Needless to say I joined the same club as soon as I returned home. I envisaged eating a variety of new, tasty and filling foods while watching the pound drop off. But they didn’t. Quite the opposite. Typical! Weekly weigh-ins showed nothing but gains. By Christmas time I had put on seven pounds. Not the result I was hoping for. In a fit of pique I cancelled my membership and sulked. It obviously wasn’t for me. I was doomed to have an ever-expanding waistline.

By mid-June the following year I was pouring over photos from our family holiday, trying to find any I felt proud to share, but couldn’t. I never forgot how healthy my holiday friend looked, so armed with grit, determination and family assistance, I restarted the plan. The key word here is ‘plan’. I needed to plan the meals a week ahead and shop to the list! I also needed a goal – not an easy one, but achievable and challenging.

My daughter, lovingly referred to as Cost Center 1, bought me a recipe book to go with the slimming club eating plan. We planned the menus together, picking the recipes most likely to appeal to Mr D and Cost Center 2 (my son). I filled the fridge and freezer with everything I needed to stop me from raiding cakes and biscuits.

The biggest change I had to make was inside. What did I really believe I could achieve? Could I lose a whole 14 lb in 4 months? Could I run a 5km charity run in under 30 minutes? Lightbulb moment! The reason I failed last time was lack of self-belief. I was following the same plan but my mindset was different.

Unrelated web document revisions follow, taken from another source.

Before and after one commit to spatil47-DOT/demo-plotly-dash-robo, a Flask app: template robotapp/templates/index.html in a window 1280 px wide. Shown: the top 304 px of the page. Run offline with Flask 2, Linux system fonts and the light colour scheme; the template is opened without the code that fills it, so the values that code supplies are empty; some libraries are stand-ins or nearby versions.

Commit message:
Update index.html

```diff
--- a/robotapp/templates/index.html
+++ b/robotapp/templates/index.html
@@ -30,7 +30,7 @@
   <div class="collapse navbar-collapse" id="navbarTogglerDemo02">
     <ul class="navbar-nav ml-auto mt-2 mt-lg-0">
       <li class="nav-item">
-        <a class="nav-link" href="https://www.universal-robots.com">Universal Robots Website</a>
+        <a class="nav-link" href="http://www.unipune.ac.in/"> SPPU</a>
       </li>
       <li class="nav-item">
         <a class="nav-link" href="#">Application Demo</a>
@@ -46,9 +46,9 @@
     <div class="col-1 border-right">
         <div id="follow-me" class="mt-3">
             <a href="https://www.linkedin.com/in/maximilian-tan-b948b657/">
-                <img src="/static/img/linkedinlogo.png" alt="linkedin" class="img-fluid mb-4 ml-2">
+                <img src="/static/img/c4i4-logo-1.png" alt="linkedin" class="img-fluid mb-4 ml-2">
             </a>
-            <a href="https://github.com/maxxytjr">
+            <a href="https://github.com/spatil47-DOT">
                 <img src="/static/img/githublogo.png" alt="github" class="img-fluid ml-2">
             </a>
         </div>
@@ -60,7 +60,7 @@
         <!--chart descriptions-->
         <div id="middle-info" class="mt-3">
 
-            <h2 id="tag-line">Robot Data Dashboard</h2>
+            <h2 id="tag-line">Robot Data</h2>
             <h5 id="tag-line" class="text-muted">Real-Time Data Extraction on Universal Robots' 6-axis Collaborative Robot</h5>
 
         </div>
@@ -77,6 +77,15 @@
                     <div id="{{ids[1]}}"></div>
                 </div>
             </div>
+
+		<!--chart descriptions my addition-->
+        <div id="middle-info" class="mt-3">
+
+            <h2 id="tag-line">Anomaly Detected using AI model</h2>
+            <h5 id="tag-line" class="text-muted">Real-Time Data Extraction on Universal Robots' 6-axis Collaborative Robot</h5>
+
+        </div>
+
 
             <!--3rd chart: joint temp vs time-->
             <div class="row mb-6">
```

To help motivate myself during testing times ( especially with my mother’s cancer diagnosis), I drew up a reward planner. Little fun things for every pound lost, and luxury items at key milestones. Most weeks showed a pound or two falling off nice and steadily. Not only that, but my running times shortened to the point where I was sure I could run the race under my target time. And so I did. I reached my weight target the week before the race and ran my fastest ever 5k!

Six months down the line, and I’m more or less still at target weight. I know what motivates me. I don’t think I can, I know I can, and that’s what helps my healthy body stay fit. Don’t believe the hype about menopausal weight-gain being inevitable. It most certainly isn’t. What’s worked for you?

Wishing you all a healthy and happy day.

Cath xx